═══ Data under study ═══
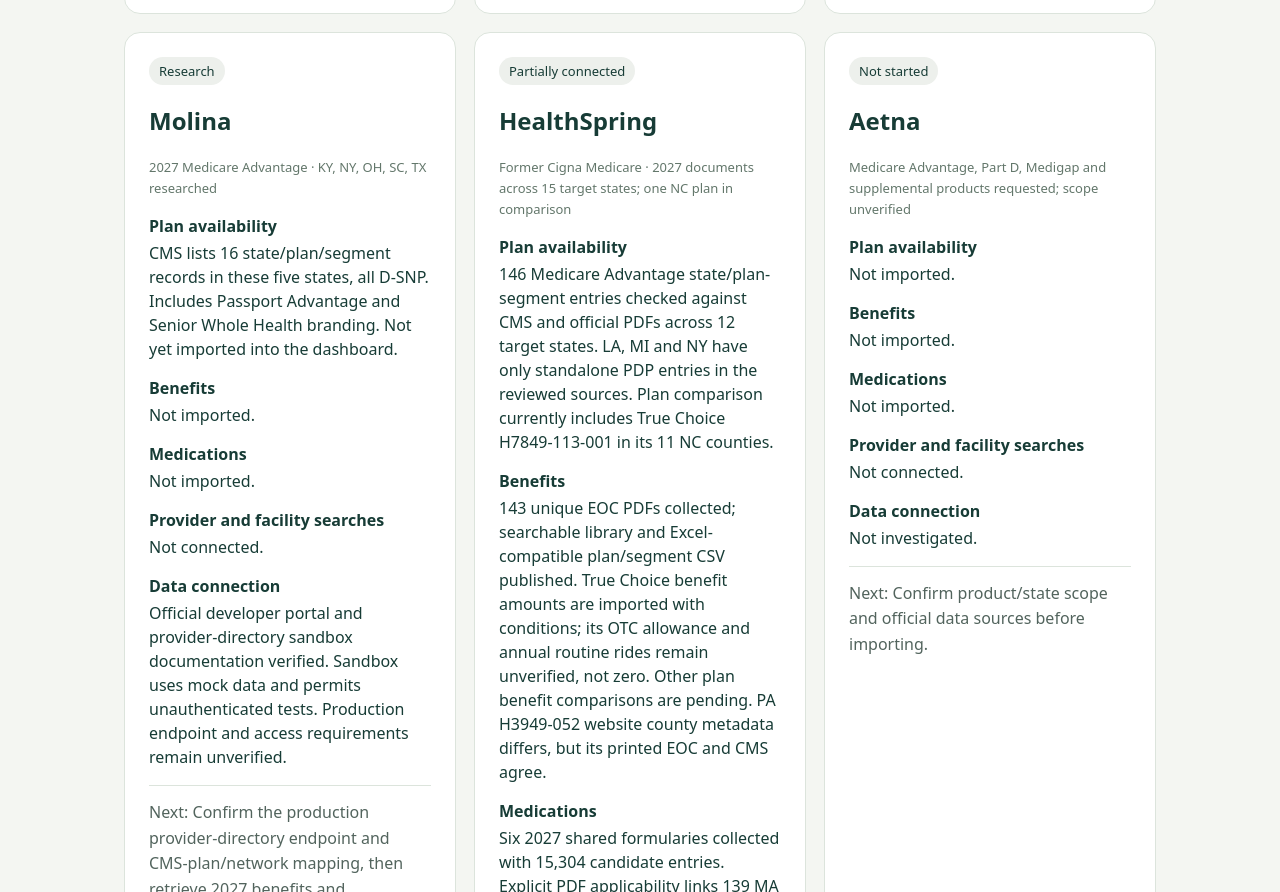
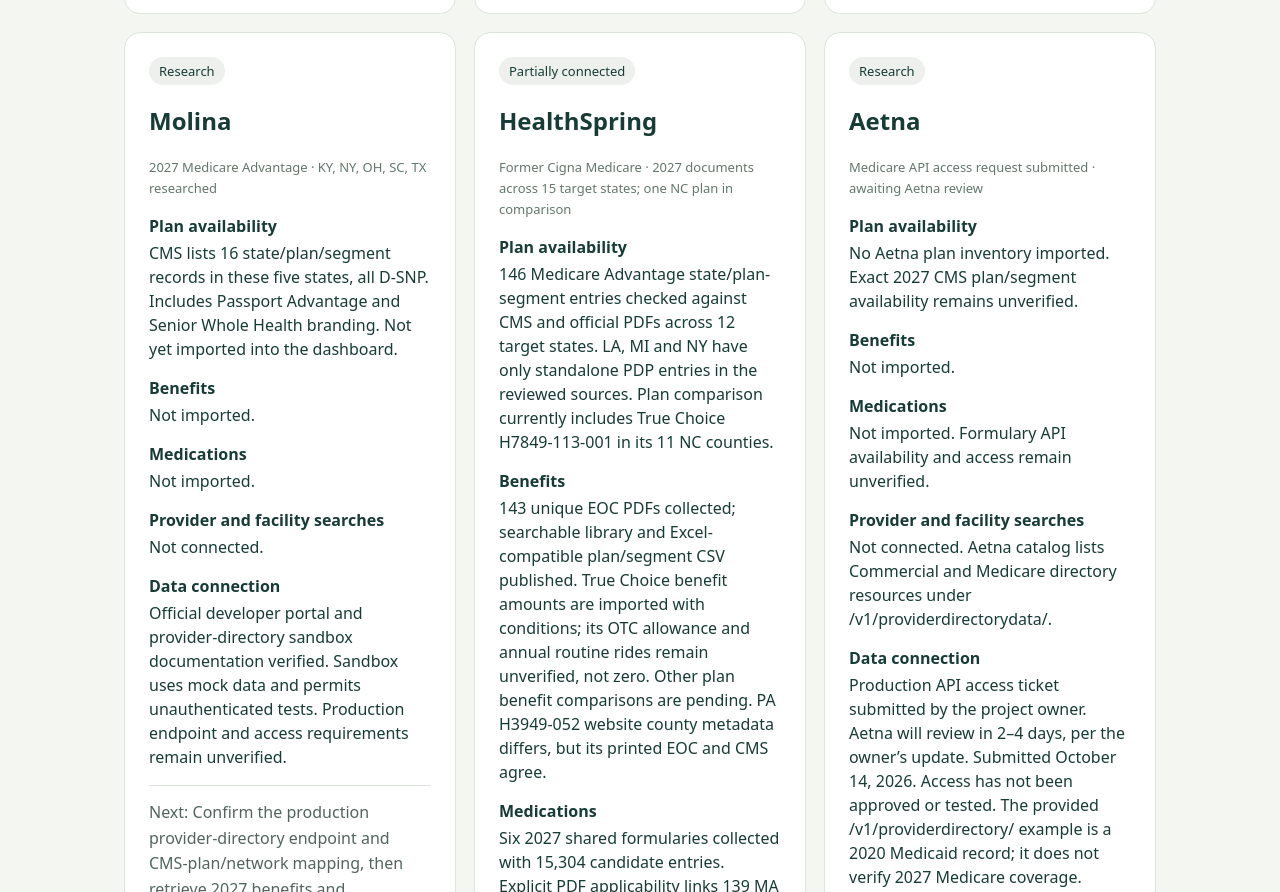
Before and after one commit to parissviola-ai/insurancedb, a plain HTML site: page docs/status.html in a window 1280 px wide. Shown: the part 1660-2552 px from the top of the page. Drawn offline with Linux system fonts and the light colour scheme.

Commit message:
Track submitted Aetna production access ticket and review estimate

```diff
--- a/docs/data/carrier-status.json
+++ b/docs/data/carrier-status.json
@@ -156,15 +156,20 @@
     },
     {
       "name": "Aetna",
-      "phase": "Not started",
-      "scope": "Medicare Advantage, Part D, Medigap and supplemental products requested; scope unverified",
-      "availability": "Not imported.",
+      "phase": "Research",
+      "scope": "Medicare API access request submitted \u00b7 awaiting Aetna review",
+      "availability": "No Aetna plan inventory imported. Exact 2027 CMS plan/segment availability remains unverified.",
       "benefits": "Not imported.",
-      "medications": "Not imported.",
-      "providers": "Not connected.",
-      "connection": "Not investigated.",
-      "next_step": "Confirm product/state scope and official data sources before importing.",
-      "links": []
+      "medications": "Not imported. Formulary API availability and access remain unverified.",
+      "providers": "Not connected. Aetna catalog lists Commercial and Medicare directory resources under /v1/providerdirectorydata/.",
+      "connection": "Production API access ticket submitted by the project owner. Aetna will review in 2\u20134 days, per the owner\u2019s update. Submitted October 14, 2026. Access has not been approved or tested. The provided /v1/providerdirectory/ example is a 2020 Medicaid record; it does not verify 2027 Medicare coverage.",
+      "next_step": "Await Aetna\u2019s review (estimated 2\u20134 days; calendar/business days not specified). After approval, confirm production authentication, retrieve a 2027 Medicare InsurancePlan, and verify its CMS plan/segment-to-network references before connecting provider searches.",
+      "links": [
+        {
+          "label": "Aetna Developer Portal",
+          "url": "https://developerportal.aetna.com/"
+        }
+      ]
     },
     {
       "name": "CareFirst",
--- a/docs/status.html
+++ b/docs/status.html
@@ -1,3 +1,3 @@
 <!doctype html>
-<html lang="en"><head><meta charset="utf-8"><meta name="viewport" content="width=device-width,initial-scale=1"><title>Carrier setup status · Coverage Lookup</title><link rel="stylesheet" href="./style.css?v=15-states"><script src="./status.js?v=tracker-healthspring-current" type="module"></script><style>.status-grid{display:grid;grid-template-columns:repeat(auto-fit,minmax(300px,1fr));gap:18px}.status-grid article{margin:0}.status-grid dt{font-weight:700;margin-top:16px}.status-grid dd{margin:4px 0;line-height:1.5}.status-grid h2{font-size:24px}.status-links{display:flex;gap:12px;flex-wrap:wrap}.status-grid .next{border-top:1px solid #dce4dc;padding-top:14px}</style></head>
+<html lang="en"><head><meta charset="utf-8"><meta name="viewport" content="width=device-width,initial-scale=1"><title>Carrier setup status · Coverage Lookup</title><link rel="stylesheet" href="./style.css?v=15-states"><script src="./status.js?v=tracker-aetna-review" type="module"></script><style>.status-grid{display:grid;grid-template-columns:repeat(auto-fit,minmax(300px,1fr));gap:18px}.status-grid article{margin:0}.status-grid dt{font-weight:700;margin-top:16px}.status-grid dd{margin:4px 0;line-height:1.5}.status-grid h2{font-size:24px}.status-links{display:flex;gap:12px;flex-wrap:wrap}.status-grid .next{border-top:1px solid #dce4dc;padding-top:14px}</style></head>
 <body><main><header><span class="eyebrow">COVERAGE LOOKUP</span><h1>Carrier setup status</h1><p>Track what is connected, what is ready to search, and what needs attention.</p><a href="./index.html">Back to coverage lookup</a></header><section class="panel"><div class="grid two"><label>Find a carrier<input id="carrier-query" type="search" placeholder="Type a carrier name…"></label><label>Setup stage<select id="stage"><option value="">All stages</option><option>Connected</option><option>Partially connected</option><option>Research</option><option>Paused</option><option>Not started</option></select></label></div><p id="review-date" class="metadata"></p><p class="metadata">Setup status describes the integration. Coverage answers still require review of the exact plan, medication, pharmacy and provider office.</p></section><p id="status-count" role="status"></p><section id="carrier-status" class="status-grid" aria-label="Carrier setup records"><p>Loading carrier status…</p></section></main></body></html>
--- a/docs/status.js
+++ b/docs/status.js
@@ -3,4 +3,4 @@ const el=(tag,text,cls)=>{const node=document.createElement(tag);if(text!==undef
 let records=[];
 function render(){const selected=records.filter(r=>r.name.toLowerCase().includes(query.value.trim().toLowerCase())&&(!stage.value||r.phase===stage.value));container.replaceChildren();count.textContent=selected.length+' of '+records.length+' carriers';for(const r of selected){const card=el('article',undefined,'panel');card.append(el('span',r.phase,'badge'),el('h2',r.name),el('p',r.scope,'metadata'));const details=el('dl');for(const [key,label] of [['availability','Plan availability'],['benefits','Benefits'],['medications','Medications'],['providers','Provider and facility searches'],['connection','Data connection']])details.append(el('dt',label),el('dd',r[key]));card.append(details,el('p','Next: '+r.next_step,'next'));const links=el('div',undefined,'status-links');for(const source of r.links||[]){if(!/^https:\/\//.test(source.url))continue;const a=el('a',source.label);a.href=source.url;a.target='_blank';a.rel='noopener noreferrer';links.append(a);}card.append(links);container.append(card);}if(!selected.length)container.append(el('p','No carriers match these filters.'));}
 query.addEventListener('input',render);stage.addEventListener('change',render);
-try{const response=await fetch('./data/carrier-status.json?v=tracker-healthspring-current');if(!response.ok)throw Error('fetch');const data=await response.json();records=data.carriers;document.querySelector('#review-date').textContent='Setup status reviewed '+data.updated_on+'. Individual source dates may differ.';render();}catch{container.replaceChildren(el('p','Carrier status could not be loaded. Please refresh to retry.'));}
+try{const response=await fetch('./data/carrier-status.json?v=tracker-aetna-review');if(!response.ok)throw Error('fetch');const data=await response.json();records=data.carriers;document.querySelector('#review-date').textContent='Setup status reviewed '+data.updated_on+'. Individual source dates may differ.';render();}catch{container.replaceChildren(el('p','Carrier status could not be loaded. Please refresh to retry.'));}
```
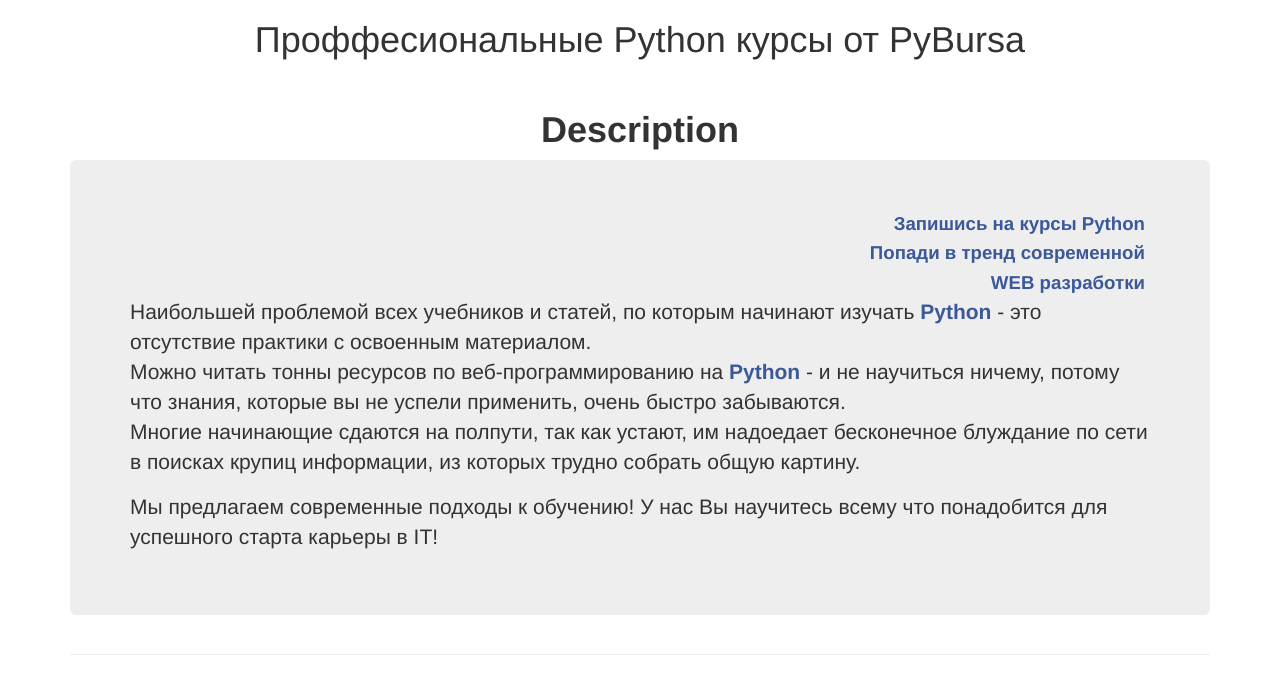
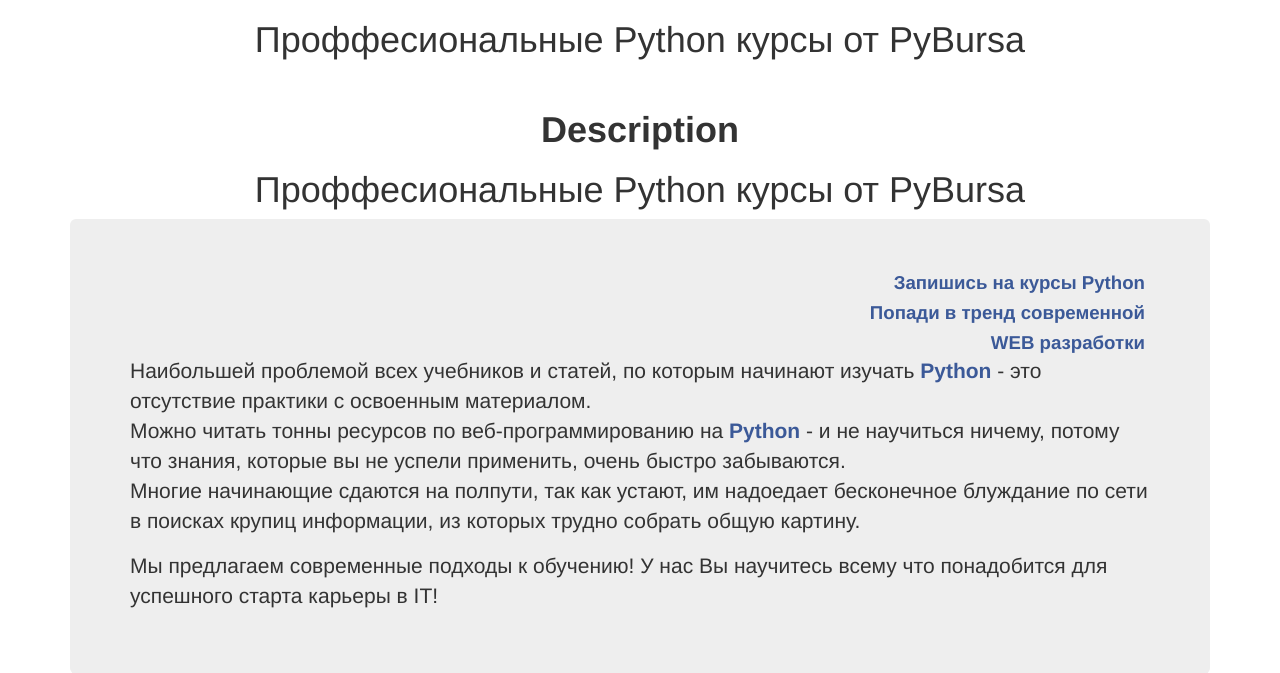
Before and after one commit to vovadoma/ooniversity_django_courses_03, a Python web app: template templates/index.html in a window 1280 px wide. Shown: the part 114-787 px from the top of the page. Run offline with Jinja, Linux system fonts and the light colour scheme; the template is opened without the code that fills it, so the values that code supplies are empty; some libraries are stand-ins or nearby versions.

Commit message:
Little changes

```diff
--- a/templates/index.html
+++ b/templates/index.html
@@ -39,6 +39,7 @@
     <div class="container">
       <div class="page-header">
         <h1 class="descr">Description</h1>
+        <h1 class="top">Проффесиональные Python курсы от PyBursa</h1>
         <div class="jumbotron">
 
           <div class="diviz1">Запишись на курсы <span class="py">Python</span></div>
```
═══
→ Exercise description: Some lines of the records above contain the word "connected". How many are there? Reply with the number alone.

→ Expected answer: 3